Human Rights Now, together with Hong Kong based NGO, SACOM (Students and Scholars against Corporate Misbehaviour) held press conferences for domestic and international media following the release of a report on working conditions at fashion brand Uniqlo’s Chinese manufacturing plants.  The report revealed a number of human rights issues at two factories subcontracted by Fast Retailing company, which owns the Uniqlo brand.  SACOM project officer, Alexandra Chang and HRN director, Kazuko Ito discussed the findings at the press conferences on January 15 and 16 in Tokyo.

Toyokeizai magazine reported that Uniqlo had been chosen for the investigation by SACOM because of their international expansion in the fast fashion industry and the fact that the substantial amount of business they do with the factories.  Uniqlo is known for high quality clothing at low prices, but Ms Chan emphasised that the low cost to consumers should not mean a compromised working environment for labourers.  An Asahi Shimbun article noted that average working hours in the factories exceeded 300 per month for many workers, exceeding overtime limitations under Chinese labour law.
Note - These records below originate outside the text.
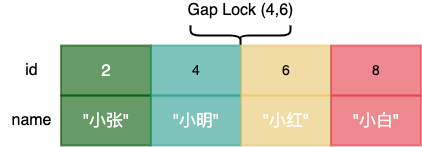
This is img/mysql/mysql-next-key-case-1.png from boilingfrog/Go-POINT, a draw.io export, as it was before one commit. Source tidied: cells renumbered, new cells last; positions are measured from the earlier drawing's top-left corner, leaving out a move shared by most shapes. Source of this version:
```xml
<mxGraphModel>
  <root>
    <mxCell id="0" />
    <mxCell id="1" parent="0" />
    <mxCell id="2" value="&lt;span style=&quot;font-size: 17px&quot;&gt;2&lt;/span&gt;" style="rounded=0;whiteSpace=wrap;html=1;fillStyle=auto;fontSize=14;strokeColor=#005700;strokeWidth=2;fillColor=#005700;fontColor=#ffffff;opacity=60;" parent="1" vertex="1">
      <mxGeometry x="60.5" y="45" width="90" height="50" as="geometry" />
    </mxCell>
    <mxCell id="3" value="4" style="rounded=0;whiteSpace=wrap;html=1;fillStyle=auto;fontSize=14;strokeColor=#2A9D8F;strokeWidth=2;fillColor=#2A9D8F;opacity=60;" parent="1" vertex="1">
      <mxGeometry x="150.5" y="45" width="90" height="50" as="geometry" />
    </mxCell>
    <mxCell id="4" value="6" style="rounded=0;whiteSpace=wrap;html=1;fillStyle=auto;fontSize=14;strokeColor=#E9C46A;strokeWidth=2;fillColor=#E9C46A;opacity=60;" parent="1" vertex="1">
      <mxGeometry x="240.5" y="45" width="90" height="50" as="geometry" />
    </mxCell>
    <mxCell id="5" value="8" style="rounded=0;whiteSpace=wrap;html=1;fillStyle=auto;fontSize=14;strokeColor=#E63946;strokeWidth=2;fillColor=#E63946;opacity=60;" parent="1" vertex="1">
      <mxGeometry x="330.5" y="45" width="90" height="50" as="geometry" />
    </mxCell>
    <mxCell id="6" value="&lt;span style=&quot;font-size: 17px&quot;&gt;&quot;小张&quot;&lt;/span&gt;" style="rounded=0;whiteSpace=wrap;html=1;fillStyle=auto;fontSize=14;strokeColor=#005700;strokeWidth=2;fillColor=#005700;fontColor=#ffffff;opacity=60;" parent="1" vertex="1">
      <mxGeometry x="60.5" y="95" width="90" height="50" as="geometry" />
    </mxCell>
    <mxCell id="7" value="&lt;span style=&quot;color: rgb(255 , 255 , 255) ; font-size: 17px&quot;&gt;&quot;小明&quot;&lt;/span&gt;" style="rounded=0;whiteSpace=wrap;html=1;fillStyle=auto;fontSize=14;strokeColor=#2A9D8F;strokeWidth=2;fillColor=#2A9D8F;opacity=60;" parent="1" vertex="1">
      <mxGeometry x="150.5" y="95" width="90" height="50" as="geometry" />
    </mxCell>
    <mxCell id="8" value="&lt;span style=&quot;color: rgb(255 , 255 , 255) ; font-size: 17px&quot;&gt;&quot;小红&quot;&lt;/span&gt;" style="rounded=0;whiteSpace=wrap;html=1;fillStyle=auto;fontSize=14;strokeColor=#E9C46A;strokeWidth=2;fillColor=#E9C46A;opacity=60;" parent="1" vertex="1">
      <mxGeometry x="240.5" y="95" width="90" height="50" as="geometry" />
    </mxCell>
    <mxCell id="9" value="&lt;span style=&quot;color: rgb(255 , 255 , 255) ; font-size: 17px&quot;&gt;&quot;小白&quot;&lt;/span&gt;" style="rounded=0;whiteSpace=wrap;html=1;fillStyle=auto;fontSize=14;strokeColor=#E63946;strokeWidth=2;fillColor=#E63946;opacity=60;" parent="1" vertex="1">
      <mxGeometry x="330.5" y="95" width="90" height="50" as="geometry" />
    </mxCell>
    <mxCell id="10" value="&lt;font style=&quot;font-size: 16px&quot;&gt;Gap Lock (4,6)&lt;/font&gt;" style="text;html=1;align=center;verticalAlign=middle;strokeColor=none;fillColor=none;" parent="1" vertex="1">
      <mxGeometry x="180" width="120" height="20" as="geometry" />
    </mxCell>
    <mxCell id="11" style="shape=curlyBracket;whiteSpace=wrap;html=1;rounded=1;fontSize=16;direction=north;strokeWidth=2;" parent="1" vertex="1">
      <mxGeometry x="190" y="25" width="100" height="20" as="geometry" />
    </mxCell>
    <mxCell id="12" value="&lt;font style=&quot;font-size: 16px&quot;&gt;id&lt;/font&gt;" style="text;html=1;align=center;verticalAlign=middle;strokeColor=none;fillColor=none;" parent="1" vertex="1">
      <mxGeometry x="15.5" y="60" width="30" height="20" as="geometry" />
    </mxCell>
    <mxCell id="13" value="name" style="text;html=1;align=center;verticalAlign=middle;strokeColor=none;fillColor=none;fontSize=16;" parent="1" vertex="1">
      <mxGeometry x="0.5" y="110" width="60" height="20" as="geometry" />
    </mxCell>
  </root>
</mxGraphModel>
```
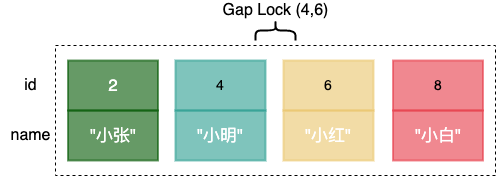
Above is the later version.

Commit message:
feat:MySQL 中的锁

What changed in the source:
```diff
@@ -6,37 +6,40 @@
       <mxGeometry x="60.5" y="45" width="90" height="50" as="geometry" />
     </mxCell>
     <mxCell id="3" value="4" style="rounded=0;whiteSpace=wrap;html=1;fillStyle=auto;fontSize=14;strokeColor=#2A9D8F;strokeWidth=2;fillColor=#2A9D8F;opacity=60;" parent="1" vertex="1">
-      <mxGeometry x="150.5" y="45" width="90" height="50" as="geometry" />
+      <mxGeometry x="168" y="45" width="90" height="50" as="geometry" />
     </mxCell>
     <mxCell id="4" value="6" style="rounded=0;whiteSpace=wrap;html=1;fillStyle=auto;fontSize=14;strokeColor=#E9C46A;strokeWidth=2;fillColor=#E9C46A;opacity=60;" parent="1" vertex="1">
-      <mxGeometry x="240.5" y="45" width="90" height="50" as="geometry" />
+      <mxGeometry x="276" y="45" width="90" height="50" as="geometry" />
     </mxCell>
     <mxCell id="5" value="8" style="rounded=0;whiteSpace=wrap;html=1;fillStyle=auto;fontSize=14;strokeColor=#E63946;strokeWidth=2;fillColor=#E63946;opacity=60;" parent="1" vertex="1">
-      <mxGeometry x="330.5" y="45" width="90" height="50" as="geometry" />
+      <mxGeometry x="385.5" y="45" width="90" height="50" as="geometry" />
     </mxCell>
     <mxCell id="6" value="&lt;span style=&quot;font-size: 17px&quot;&gt;&quot;小张&quot;&lt;/span&gt;" style="rounded=0;whiteSpace=wrap;html=1;fillStyle=auto;fontSize=14;strokeColor=#005700;strokeWidth=2;fillColor=#005700;fontColor=#ffffff;opacity=60;" parent="1" vertex="1">
       <mxGeometry x="60.5" y="95" width="90" height="50" as="geometry" />
     </mxCell>
     <mxCell id="7" value="&lt;span style=&quot;color: rgb(255 , 255 , 255) ; font-size: 17px&quot;&gt;&quot;小明&quot;&lt;/span&gt;" style="rounded=0;whiteSpace=wrap;html=1;fillStyle=auto;fontSize=14;strokeColor=#2A9D8F;strokeWidth=2;fillColor=#2A9D8F;opacity=60;" parent="1" vertex="1">
-      <mxGeometry x="150.5" y="95" width="90" height="50" as="geometry" />
+      <mxGeometry x="168" y="95" width="90" height="50" as="geometry" />
     </mxCell>
     <mxCell id="8" value="&lt;span style=&quot;color: rgb(255 , 255 , 255) ; font-size: 17px&quot;&gt;&quot;小红&quot;&lt;/span&gt;" style="rounded=0;whiteSpace=wrap;html=1;fillStyle=auto;fontSize=14;strokeColor=#E9C46A;strokeWidth=2;fillColor=#E9C46A;opacity=60;" parent="1" vertex="1">
-      <mxGeometry x="240.5" y="95" width="90" height="50" as="geometry" />
+      <mxGeometry x="276" y="95" width="90" height="50" as="geometry" />
     </mxCell>
     <mxCell id="9" value="&lt;span style=&quot;color: rgb(255 , 255 , 255) ; font-size: 17px&quot;&gt;&quot;小白&quot;&lt;/span&gt;" style="rounded=0;whiteSpace=wrap;html=1;fillStyle=auto;fontSize=14;strokeColor=#E63946;strokeWidth=2;fillColor=#E63946;opacity=60;" parent="1" vertex="1">
-      <mxGeometry x="330.5" y="95" width="90" height="50" as="geometry" />
+      <mxGeometry x="385.5" y="95" width="90" height="50" as="geometry" />
     </mxCell>
     <mxCell id="10" value="&lt;font style=&quot;font-size: 16px&quot;&gt;Gap Lock (4,6)&lt;/font&gt;" style="text;html=1;align=center;verticalAlign=middle;strokeColor=none;fillColor=none;" parent="1" vertex="1">
-      <mxGeometry x="180" width="120" height="20" as="geometry" />
+      <mxGeometry x="208" y="-15" width="120" height="20" as="geometry" />
     </mxCell>
-    <mxCell id="11" style="shape=curlyBracket;whiteSpace=wrap;html=1;rounded=1;fontSize=16;direction=north;strokeWidth=2;" parent="1" vertex="1">
-      <mxGeometry x="190" y="25" width="100" height="20" as="geometry" />
+    <mxCell id="11" style="shape=curlyBracket;whiteSpace=wrap;html=1;rounded=1;fontSize=16;direction=south;strokeWidth=2;" parent="1" vertex="1">
+      <mxGeometry x="248" y="5" width="40" height="20" as="geometry" />
     </mxCell>
     <mxCell id="12" value="&lt;font style=&quot;font-size: 16px&quot;&gt;id&lt;/font&gt;" style="text;html=1;align=center;verticalAlign=middle;strokeColor=none;fillColor=none;" parent="1" vertex="1">
-      <mxGeometry x="15.5" y="60" width="30" height="20" as="geometry" />
+      <mxGeometry x="8" y="60" width="30" height="20" as="geometry" />
     </mxCell>
     <mxCell id="13" value="name" style="text;html=1;align=center;verticalAlign=middle;strokeColor=none;fillColor=none;fontSize=16;" parent="1" vertex="1">
-      <mxGeometry x="0.5" y="110" width="60" height="20" as="geometry" />
+      <mxGeometry x="-7" y="110" width="60" height="20" as="geometry" />
     </mxCell>
+    <mxCell id="14" style="verticalLabelPosition=bottom;verticalAlign=top;html=1;shape=mxgraph.basic.rect;fillColor2=none;strokeWidth=1;size=20;indent=5;fillColor=none;dashed=1;" parent="1" vertex="1">
+      <mxGeometry x="48" y="30" width="440" height="130" as="geometry" />
+    </mxCell>
   </root>
 </mxGraphModel>
```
Mainichi reported that Fast Retailing had issued a statement saying it would take action to ensure fair payment and accounting of working hours, curb excess overtime and improve conditions on factory floors of its suppliers in response to the complaints by SACOM and HRN.  Further, Fast Retailing had conducted its own investigation and corroborated some of the complaints.  In a statement, the company said, “Respecting human rights and ensuring appropriate working conditions for the workers of our production partners are top priorities for Fast Retailing, and in this we are completely aligned with SACOM,” Bloomberg reported that Fast Retailing would work with its subcontracting factories to ensure that working hours were reduced in line with labour laws within one month. The Japan Times reported that Electronics Co. Pacific Textiles Ltd. and Dongguan Tomwell Garment Co., who are the subjects of SACOM’s report, are leading players in the industry who employ thousands of workers.  Fast Retailing vowed to increase the number of holidays, make improvements to the working environment, including air quality and temperature checks, and rethink the use of fines and other penalties used to punish employees for mistakes in workmanship. The company also promised to carry out more unannounced checks on the factories, the newspaper said. Ms Chan said she also hoped to see Fast Retailing encourage the factories to provide proper education and training for an organized labour union for the workers.
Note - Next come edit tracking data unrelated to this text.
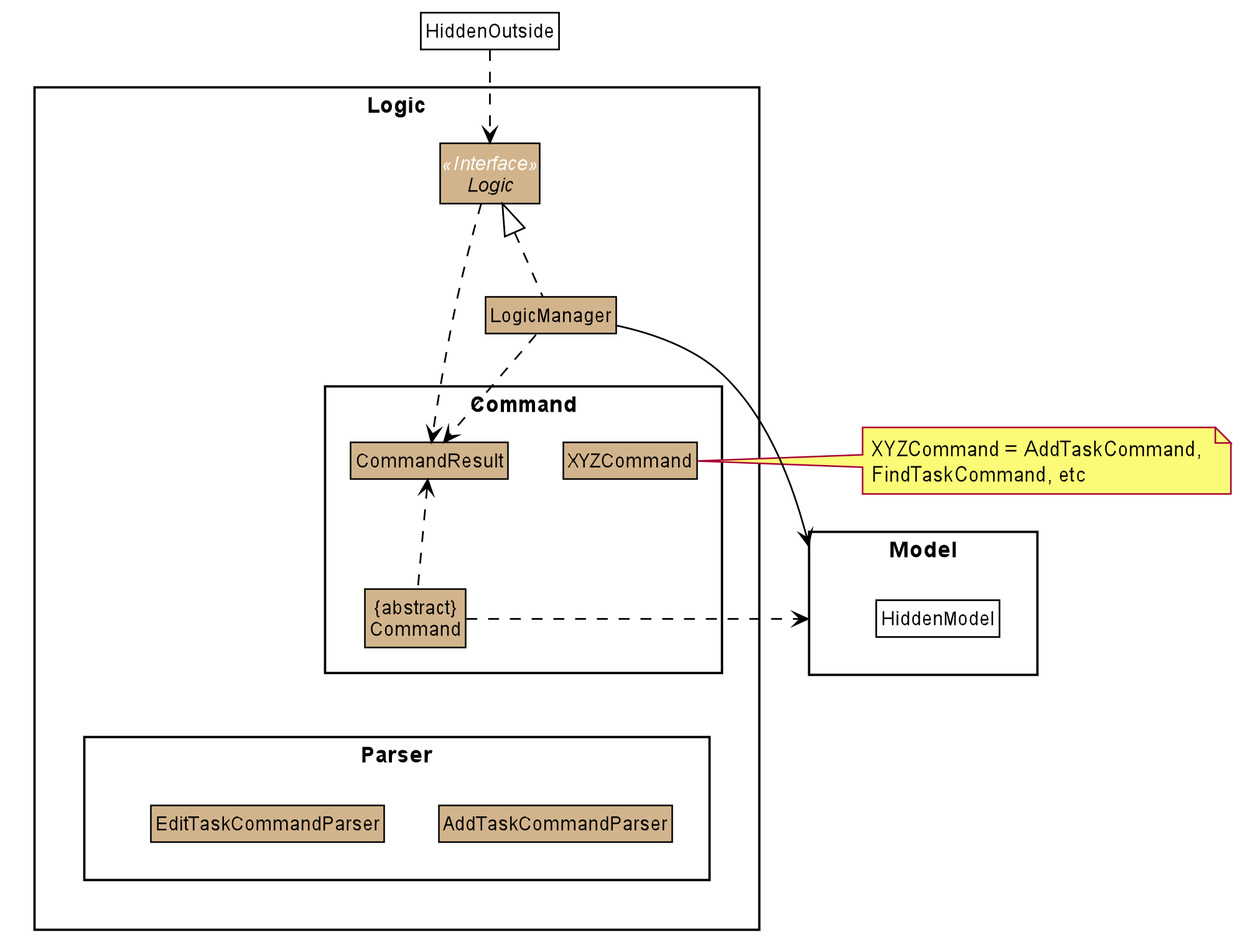
Before: docs/images/LogicClassDiagram.png, a diagram exported from PlantUML (wyt-sonia/main).
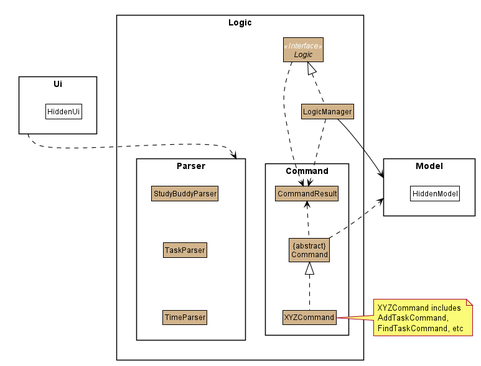
The same diagram one commit later.

Commit message:
update logic diagram

Change to the diagram source:
```diff
@@ -55,8 +55,9 @@
 package Logic {
 
 package Parser {
-Class AddTaskCommandParser
-Class EditTaskCommandParser
+Class TaskParser
+Class TimeParser
+Class StudyBuddyParser
 }
 
 package Command {
@@ -73,17 +74,36 @@
 Class HiddenModel #FFFFFF
 }
 
-Class HiddenOutside #FFFFFF
-HiddenOutside ..> Logic
 
+package Ui {
+Class HiddenUi #FFFFFF
+}
+
+Ui .up.>Parser
+
+Parser---[hidden]>XYZCommand
+
+note right of XYZCommand: XYZCommand includes \nAddTaskCommand, \nFindTaskCommand, etc
+
+Command .right.> Model
+LogicManager -down-> Model
+
+Model.[hidden].> LogicManager
+
+TaskParser -[hidden]-> TimeParser
+StudyBuddyParser -[hidden]-> TaskParser
+
+XYZCommand .up.|> Command
 LogicManager .up.|> Logic
 
-LogicManager --> Model
-Command .right.> Model
-note right of XYZCommand: XYZCommand = AddTaskCommand, \nFindTaskCommand, etc
+
 
 Logic ..> CommandResult
 LogicManager .down.> CommandResult
 Command .up.> CommandResult
-CommandResult --[hidden]-> Parser
+
+
+
+
+
 @enduml
```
An article published by ABC News (US) also reported that Fast Retailing planned to step up monitoring at its Chinese factories, including those that supply fabrics for the garments it produces.  Ms Chan welcomed the response, saying that SACOM would keep monitoring the suppliers of Uniqlo in China.  She also said that overall, conditions at Chinese factories have been improving as global brands move to protect their corporate reputations.  Ms Kazuko Ito of HRN was quoted as saying, “The root cause of the problem is low-cost competition worldwide. Uniqlo is a champion of this market, especially in the garment industry. But many other companies might have this problem.”  CNN reported that Fast Retailing promised to introduce a hotline for employees to report problems.  The article noted problems with poor ventilation at the Chinese factories addressed as a health concern in SACOM’s report. Strong chemicals are used in the manufacturing process and the investigation found inadequate ventilation and drainage of waste water.